In other words, imagine Goliath had the slingshot. And a nuclear bomb. That's the scenario.
Bowden goes on in his essay to show his readers that many of the common conceptions about drones are, in fact, misconceptions. There is no reason to believe that law enforcement would start to use them to kill domestic criminals; the police don't have snipers take out drug dealers, after all. While the use of drone strikes may inadvertently lead to civilian casualties, ground strikes and manned air strikes on comparable targets actually tend to produce more such casualties. Other nations are not going to use drones against the U.S. on American soil because drones would be easily noticed and intercepted. The most innovative aspect of drone technology is not, in fact, its capacity to blow things up, but its capacity to gather sustained, accurate surveillance leading to unprecedented military intelligence.

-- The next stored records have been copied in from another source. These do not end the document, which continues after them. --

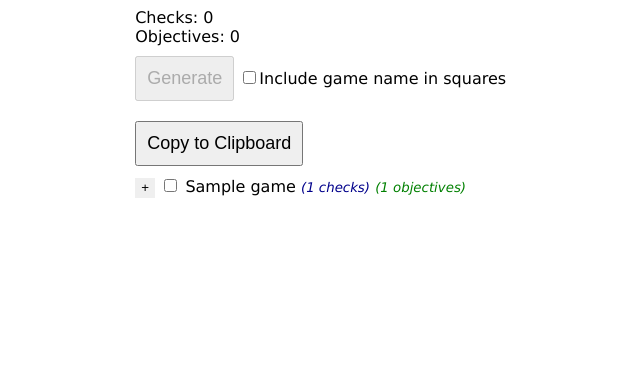
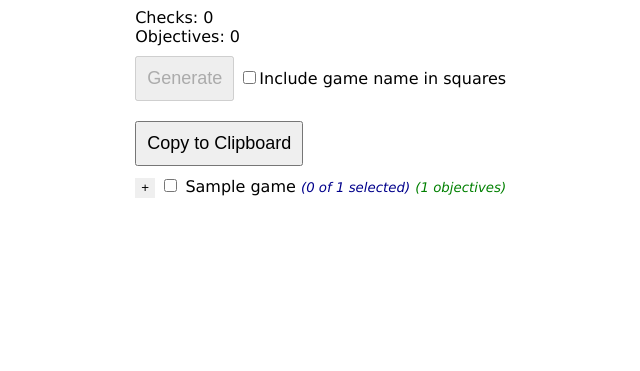
Before and after one commit to wcolding/multibingo, a Flask app: template templates/App.html in a window 1280 px wide. Shown: the top 371 px of the page, without its empty margins (252-892 px from the left). Run offline with Flask 3, Linux system fonts and the light colour scheme; the template is opened without the code that fills it: most values are stand-ins (such as "Sample title", 1, 10 or a date in 2020); parts of the project's set-up code (start-up, migrations or seed data) failed here and were passed over.

Commit message:
Show number of checks selected per game

```diff
--- a/static/App.js
+++ b/static/App.js
@@ -118,7 +118,29 @@ function tallyChecks() {
     updateCounterDisplay();
 }
 
+function checkEnabled(checkElement) {
+    let input = checkElement.getElementsByTagName("input")[0];
+    return input.checked;
+}
+
 function updateCounterDisplay() {
+    // Update individual game counts
+    let gameContainers = document.getElementsByClassName("gameContainer");
+    for (let i = 0; i < gameContainers.length; i++) {
+        let checkCount = 0;
+        let checks = gameContainers[i].getElementsByClassName("checkElement");
+
+        for (let c = 0; c < checks.length; c++) {
+            if (checkEnabled(checks[c])) {
+                checkCount++;
+            }
+        }
+
+        let checksCountDisplay = gameContainers[i].getElementsByClassName("checksCount")[0];
+        checksCountDisplay.innerHTML = `(${checkCount} of ${checks.length} selected)`;
+    }
+
+    // Update totals / enable button
     let checksCounter = document.getElementsByClassName("checksCounter")[0];
     let objsCounter = document.getElementsByClassName("objsCounter")[0];
     checksCounter.innerHTML = `Checks: ${selectCounter}`;
--- a/templates/App.html
+++ b/templates/App.html
@@ -26,16 +26,16 @@
             <div class="scrollingGamesList">
                 {% for game in games %}
 
+                <div class="gameContainer">
                     <div class="gameSelect">
                         <button class="expandButton" onclick="showGameChecks('{{game.name}}')" style="display: inline;" id="{{game.name}}_expandButton">+</button>
                         <input type=checkbox
                             id="{{game.name}}_allSelect"
                             onclick="setAllGameChecks('{{game.name}}')">
                         <div class="gameName">{{game.name}}</div>
-                    <div class="checksCount">({{game.checks_list|length}} checks)</div>
+                        <div class="checksCount">(0 of {{game.checks_list|length}} selected)</div>
                         <div class="objectivesCount">({{game.get_obj_type_count()}} objectives)</div></checkbox>
                     </div>
-
                     <div class="gameChecksSelect" id="{{game.name}}_checks" style="display: none;">
                         <hr>
                         {% for check in game.checks_list %}
@@ -48,6 +48,7 @@
                         <br>
                         {% endfor %}
                     </div>
+                </div>
 
                 {% endfor %}
             </div>
```
Lines whose indentation alone changed are shown as unchanged.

But when is it legally and ethically justifiable to use drones as "killing machines"? Bowden seems to imply that if drones are used only in times of war against verifiable enemies and with transparency and accountability, then the Commander-in-Chief ordering such executions should be on strong moral and legal ground. From my own perspective, I worry about the slippery definitions of "war" and "enemy" in our current political climate. The U.S. has been at "war" with al Qaeda since 2001, though war was never officially declared and al Qaeda is a network of international criminals--not a nation. Many people have been killed by U.S. drone strikes who were not members of al Qaeda. Even the ones who were killed--why aren't they entitled to a trial before execution, like any other serious, suspected criminal?
If this technology can keep American troops safer, then it certainly has a purpose and a valid use. But as a means of executing international criminals? I think that contradicts American values. Let's work with local and/or international law enforcement to capture and prosecute those plotting to do us harm. If we have enough evidence to convince the President that someone is a legitimate target, then we should have enough evidence to convict that same guy in a court of law.